"We think the second half could be a little bit stronger than the first half was," says Krebs, who expects this year still to be the fifth-best year on record. "We don't see any imbalances that suggest anything is going to collapse."
Krebs says sales should remain healthy even though credit is tightening slightly and automakers are cutting back on sweet lease deals. "We're down but not out," she said.
With few exceptions, U.S. buyers continued a trend they've been following for years. They're buying SUVs and trucks and shunning cars. Sales of Toyota's Camry, normally the top-selling non-pickup truck in the U.S., fell nearly 10 percent. But Ford's F-Series pickup, the top-selling vehicle in America, rose nearly 10 percent.
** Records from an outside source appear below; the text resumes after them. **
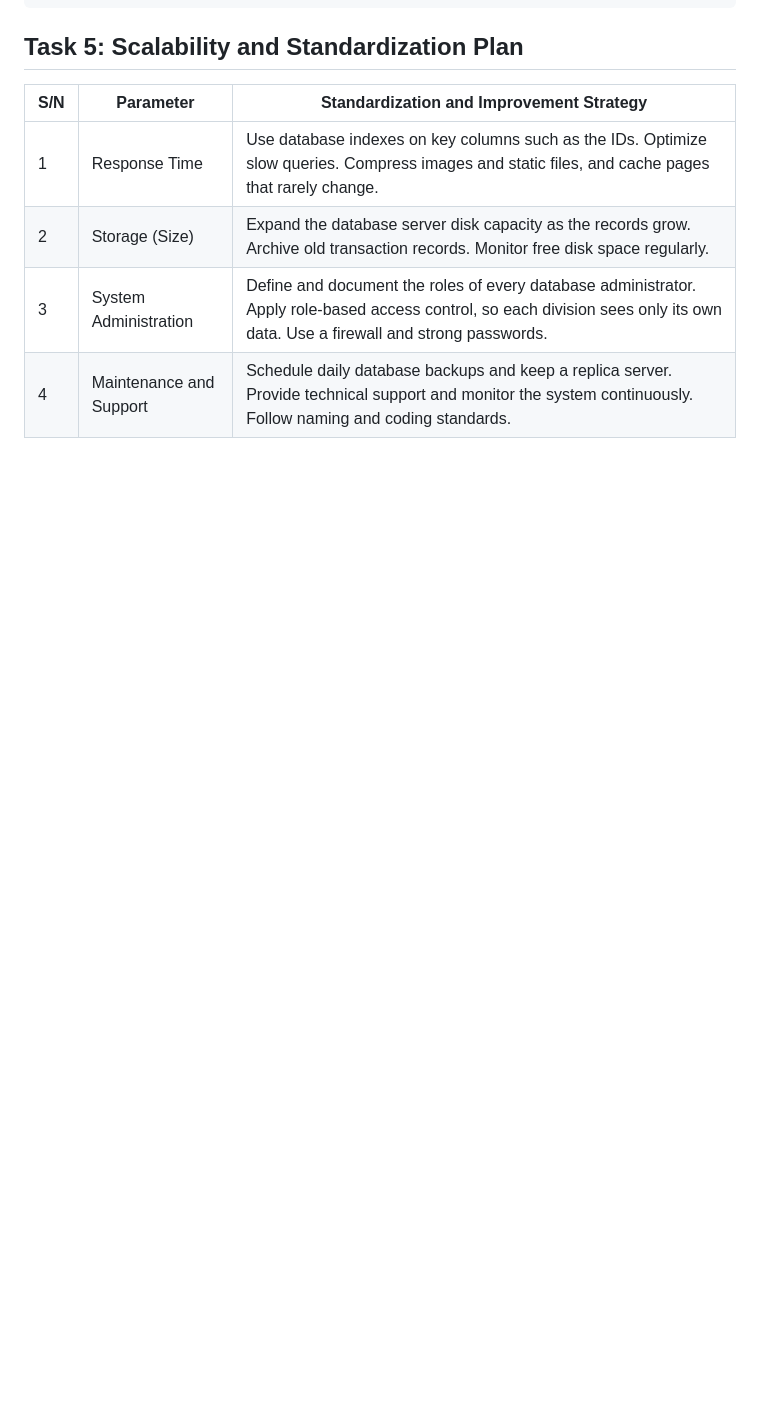
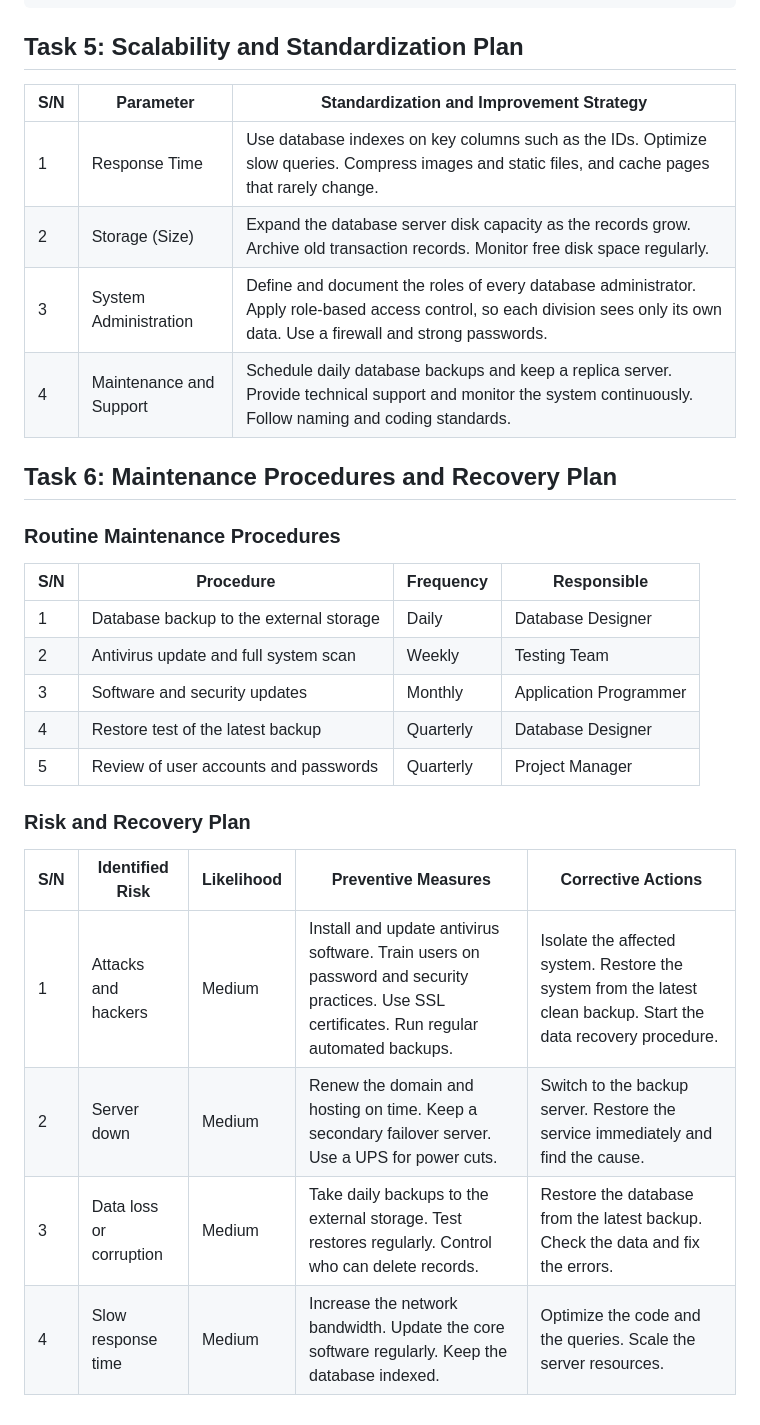
Before and after one commit to mohammedabdella027/my-learning-journey, a Markdown page: 03-mtech-coc-practice/project-1-documents/README.md, the part around the change. GitHub-like rendering; blank space fills up the shorter version.

Commit message:
docs(coc): add Project 1 Task 6 maintenance procedures and recovery plan

```diff
--- a/03-mtech-coc-practice/project-1-documents/README.md
+++ b/03-mtech-coc-practice/project-1-documents/README.md
@@ -128,3 +128,24 @@ The database connects the four divisions through primary keys (PK) and foreign k
 | 2 | Storage (Size) | Expand the database server disk capacity as the records grow. Archive old transaction records. Monitor free disk space regularly. |
 | 3 | System Administration | Define and document the roles of every database administrator. Apply role-based access control, so each division sees only its own data. Use a firewall and strong passwords. |
 | 4 | Maintenance and Support | Schedule daily database backups and keep a replica server. Provide technical support and monitor the system continuously. Follow naming and coding standards. |
+
+## Task 6: Maintenance Procedures and Recovery Plan
+
+### Routine Maintenance Procedures
+
+| S/N | Procedure | Frequency | Responsible |
+|---|---|---|---|
+| 1 | Database backup to the external storage | Daily | Database Designer |
+| 2 | Antivirus update and full system scan | Weekly | Testing Team |
+| 3 | Software and security updates | Monthly | Application Programmer |
+| 4 | Restore test of the latest backup | Quarterly | Database Designer |
+| 5 | Review of user accounts and passwords | Quarterly | Project Manager |
+
+### Risk and Recovery Plan
+
+| S/N | Identified Risk | Likelihood | Preventive Measures | Corrective Actions |
+|---|---|---|---|---|
+| 1 | Attacks and hackers | Medium | Install and update antivirus software. Train users on password and security practices. Use SSL certificates. Run regular automated backups. | Isolate the affected system. Restore the system from the latest clean backup. Start the data recovery procedure. |
+| 2 | Server down | Medium | Renew the domain and hosting on time. Keep a secondary failover server. Use a UPS for power cuts. | Switch to the backup server. Restore the service immediately and find the cause. |
+| 3 | Data loss or corruption | Medium | Take daily backups to the external storage. Test restores regularly. Control who can delete records. | Restore the database from the latest backup. Check the data and fix the errors. |
+| 4 | Slow response time | Medium | Increase the network bandwidth. Update the core software regularly. Keep the database indexed. | Optimize the code and the queries. Scale the server resources. |
```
The shift is good news for companies that rely heavily on pickup trucks and SUVs such as Ford, GM and Fiat Chrysler (FCAU).
Mark LaNeve, Ford's vice president of sales, said even though Ford's retail sales to individual customers were down 1 percent in the first half of the year, its revenue will be up because of strong sales of loaded-out light duty and heavy-duty pickup trucks.
The shift won't be such good news for brands like Hyundai, which is heavily dependent on car sales. Sales of Hyundai's Elantra compact car, normally among the brand's top-selling vehicles, fell more than 40 percent to just over 13,000 cars. A year ago, Hyundai set a sales record for June.
Toyota reported a 2.1 percent sales increase led by the RAV4 compact SUV, which was up nearly 25 percent. Honda posted nearly a 1 percent gain and Nissan sales were up 2 percent. Volkswagen reported a 15 percent increase over June of 2016 when sales were depressed due to the company's diesel engine emissions-cheating scandal.